RECORDS FOR THE EXERCISE
....................
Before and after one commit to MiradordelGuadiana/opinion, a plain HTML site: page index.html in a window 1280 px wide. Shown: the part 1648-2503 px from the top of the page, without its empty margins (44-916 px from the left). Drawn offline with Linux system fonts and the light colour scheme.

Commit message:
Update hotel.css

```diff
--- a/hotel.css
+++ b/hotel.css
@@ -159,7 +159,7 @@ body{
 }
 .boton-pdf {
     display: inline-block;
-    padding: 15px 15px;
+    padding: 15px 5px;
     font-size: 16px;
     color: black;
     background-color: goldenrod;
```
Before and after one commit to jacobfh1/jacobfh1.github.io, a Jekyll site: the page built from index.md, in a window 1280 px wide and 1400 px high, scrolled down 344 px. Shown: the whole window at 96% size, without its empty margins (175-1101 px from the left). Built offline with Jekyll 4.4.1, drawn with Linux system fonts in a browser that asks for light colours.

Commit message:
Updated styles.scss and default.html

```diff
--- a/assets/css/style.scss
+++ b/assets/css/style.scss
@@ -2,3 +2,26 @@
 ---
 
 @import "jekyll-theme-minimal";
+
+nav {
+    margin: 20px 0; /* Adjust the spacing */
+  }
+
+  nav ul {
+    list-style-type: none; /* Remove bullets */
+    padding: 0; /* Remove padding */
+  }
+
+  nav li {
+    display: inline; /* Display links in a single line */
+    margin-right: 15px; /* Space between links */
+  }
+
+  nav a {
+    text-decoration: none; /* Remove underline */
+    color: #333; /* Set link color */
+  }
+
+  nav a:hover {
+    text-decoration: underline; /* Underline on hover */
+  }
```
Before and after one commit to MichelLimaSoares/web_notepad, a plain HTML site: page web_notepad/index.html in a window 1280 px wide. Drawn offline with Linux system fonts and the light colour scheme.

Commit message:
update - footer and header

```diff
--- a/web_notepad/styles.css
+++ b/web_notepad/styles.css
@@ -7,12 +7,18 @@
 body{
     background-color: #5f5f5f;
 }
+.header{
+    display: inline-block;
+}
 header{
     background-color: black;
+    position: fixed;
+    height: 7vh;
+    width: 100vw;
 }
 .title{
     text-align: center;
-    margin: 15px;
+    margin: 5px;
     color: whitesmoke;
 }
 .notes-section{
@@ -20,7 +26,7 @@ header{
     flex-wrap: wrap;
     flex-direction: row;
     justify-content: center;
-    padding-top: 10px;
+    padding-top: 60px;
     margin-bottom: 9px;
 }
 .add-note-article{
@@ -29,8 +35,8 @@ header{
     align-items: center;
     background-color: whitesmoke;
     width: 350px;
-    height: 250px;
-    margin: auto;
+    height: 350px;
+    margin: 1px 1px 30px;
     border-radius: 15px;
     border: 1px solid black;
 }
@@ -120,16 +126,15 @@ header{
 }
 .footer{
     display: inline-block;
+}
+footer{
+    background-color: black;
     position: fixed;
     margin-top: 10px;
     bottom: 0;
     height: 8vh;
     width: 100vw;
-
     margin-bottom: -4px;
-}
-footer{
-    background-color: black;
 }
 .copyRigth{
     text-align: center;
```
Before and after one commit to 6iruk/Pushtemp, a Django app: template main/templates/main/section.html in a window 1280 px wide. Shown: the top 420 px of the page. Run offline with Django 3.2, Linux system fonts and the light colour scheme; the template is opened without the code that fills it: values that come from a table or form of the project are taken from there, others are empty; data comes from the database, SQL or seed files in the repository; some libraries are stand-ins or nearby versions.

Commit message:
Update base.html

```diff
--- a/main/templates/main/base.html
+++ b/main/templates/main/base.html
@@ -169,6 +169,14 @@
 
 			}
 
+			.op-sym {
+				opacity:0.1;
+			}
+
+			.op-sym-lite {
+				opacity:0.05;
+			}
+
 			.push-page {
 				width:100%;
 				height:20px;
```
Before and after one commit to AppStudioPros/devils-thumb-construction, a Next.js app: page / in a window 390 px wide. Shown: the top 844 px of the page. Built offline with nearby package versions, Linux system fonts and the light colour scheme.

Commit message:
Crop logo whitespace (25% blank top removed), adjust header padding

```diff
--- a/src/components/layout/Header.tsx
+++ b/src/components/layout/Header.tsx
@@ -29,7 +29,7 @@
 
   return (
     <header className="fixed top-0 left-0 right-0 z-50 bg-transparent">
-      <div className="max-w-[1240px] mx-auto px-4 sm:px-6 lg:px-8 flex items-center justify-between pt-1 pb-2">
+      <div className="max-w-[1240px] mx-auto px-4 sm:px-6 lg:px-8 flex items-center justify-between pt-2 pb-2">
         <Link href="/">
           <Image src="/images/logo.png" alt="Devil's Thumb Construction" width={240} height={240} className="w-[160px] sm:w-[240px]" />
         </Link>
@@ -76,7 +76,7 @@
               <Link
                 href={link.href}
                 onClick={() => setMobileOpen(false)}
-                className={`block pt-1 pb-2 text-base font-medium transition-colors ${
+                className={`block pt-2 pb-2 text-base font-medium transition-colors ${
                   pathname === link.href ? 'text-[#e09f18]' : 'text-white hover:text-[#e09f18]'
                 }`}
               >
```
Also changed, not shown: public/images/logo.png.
....................
YOUR TASK
Set down the records again in full. Match them exactly.

SOLUTION TO THIS EXERCISE
Before and after one commit to MiradordelGuadiana/opinion, a plain HTML site: page index.html in a window 1280 px wide. Shown: the part 1648-2503 px from the top of the page, without its empty margins (44-916 px from the left). Drawn offline with Linux system fonts and the light colour scheme.

Commit message:
Update hotel.css

```diff
--- a/hotel.css
+++ b/hotel.css
@@ -159,7 +159,7 @@ body{
 }
 .boton-pdf {
     display: inline-block;
-    padding: 15px 15px;
+    padding: 15px 5px;
     font-size: 16px;
     color: black;
     background-color: goldenrod;
```
Before and after one commit to jacobfh1/jacobfh1.github.io, a Jekyll site: the page built from index.md, in a window 1280 px wide and 1400 px high, scrolled down 344 px. Shown: the whole window at 96% size, without its empty margins (175-1101 px from the left). Built offline with Jekyll 4.4.1, drawn with Linux system fonts in a browser that asks for light colours.

Commit message:
Updated styles.scss and default.html

```diff
--- a/assets/css/style.scss
+++ b/assets/css/style.scss
@@ -2,3 +2,26 @@
 ---
 
 @import "jekyll-theme-minimal";
+
+nav {
+    margin: 20px 0; /* Adjust the spacing */
+  }
+
+  nav ul {
+    list-style-type: none; /* Remove bullets */
+    padding: 0; /* Remove padding */
+  }
+
+  nav li {
+    display: inline; /* Display links in a single line */
+    margin-right: 15px; /* Space between links */
+  }
+
+  nav a {
+    text-decoration: none; /* Remove underline */
+    color: #333; /* Set link color */
+  }
+
+  nav a:hover {
+    text-decoration: underline; /* Underline on hover */
+  }
```
Before and after one commit to MichelLimaSoares/web_notepad, a plain HTML site: page web_notepad/index.html in a window 1280 px wide. Drawn offline with Linux system fonts and the light colour scheme.

Commit message:
update - footer and header

```diff
--- a/web_notepad/styles.css
+++ b/web_notepad/styles.css
@@ -7,12 +7,18 @@
 body{
     background-color: #5f5f5f;
 }
+.header{
+    display: inline-block;
+}
 header{
     background-color: black;
+    position: fixed;
+    height: 7vh;
+    width: 100vw;
 }
 .title{
     text-align: center;
-    margin: 15px;
+    margin: 5px;
     color: whitesmoke;
 }
 .notes-section{
@@ -20,7 +26,7 @@ header{
     flex-wrap: wrap;
     flex-direction: row;
     justify-content: center;
-    padding-top: 10px;
+    padding-top: 60px;
     margin-bottom: 9px;
 }
 .add-note-article{
@@ -29,8 +35,8 @@ header{
     align-items: center;
     background-color: whitesmoke;
     width: 350px;
-    height: 250px;
-    margin: auto;
+    height: 350px;
+    margin: 1px 1px 30px;
     border-radius: 15px;
     border: 1px solid black;
 }
@@ -120,16 +126,15 @@ header{
 }
 .footer{
     display: inline-block;
+}
+footer{
+    background-color: black;
     position: fixed;
     margin-top: 10px;
     bottom: 0;
     height: 8vh;
     width: 100vw;
-
     margin-bottom: -4px;
-}
-footer{
-    background-color: black;
 }
 .copyRigth{
     text-align: center;
```
Before and after one commit to 6iruk/Pushtemp, a Django app: template main/templates/main/section.html in a window 1280 px wide. Shown: the top 420 px of the page. Run offline with Django 3.2, Linux system fonts and the light colour scheme; the template is opened without the code that fills it: values that come from a table or form of the project are taken from there, others are empty; data comes from the database, SQL or seed files in the repository; some libraries are stand-ins or nearby versions.

Commit message:
Update base.html

```diff
--- a/main/templates/main/base.html
+++ b/main/templates/main/base.html
@@ -169,6 +169,14 @@
 
 			}
 
+			.op-sym {
+				opacity:0.1;
+			}
+
+			.op-sym-lite {
+				opacity:0.05;
+			}
+
 			.push-page {
 				width:100%;
 				height:20px;
```
Before and after one commit to AppStudioPros/devils-thumb-construction, a Next.js app: page / in a window 390 px wide. Shown: the top 844 px of the page. Built offline with nearby package versions, Linux system fonts and the light colour scheme.

Commit message:
Crop logo whitespace (25% blank top removed), adjust header padding

```diff
--- a/src/components/layout/Header.tsx
+++ b/src/components/layout/Header.tsx
@@ -29,7 +29,7 @@
 
   return (
     <header className="fixed top-0 left-0 right-0 z-50 bg-transparent">
-      <div className="max-w-[1240px] mx-auto px-4 sm:px-6 lg:px-8 flex items-center justify-between pt-1 pb-2">
+      <div className="max-w-[1240px] mx-auto px-4 sm:px-6 lg:px-8 flex items-center justify-between pt-2 pb-2">
         <Link href="/">
           <Image src="/images/logo.png" alt="Devil's Thumb Construction" width={240} height={240} className="w-[160px] sm:w-[240px]" />
         </Link>
@@ -76,7 +76,7 @@
               <Link
                 href={link.href}
                 onClick={() => setMobileOpen(false)}
-                className={`block pt-1 pb-2 text-base font-medium transition-colors ${
+                className={`block pt-2 pb-2 text-base font-medium transition-colors ${
                   pathname === link.href ? 'text-[#e09f18]' : 'text-white hover:text-[#e09f18]'
                 }`}
               >
```
Also changed, not shown: public/images/logo.png.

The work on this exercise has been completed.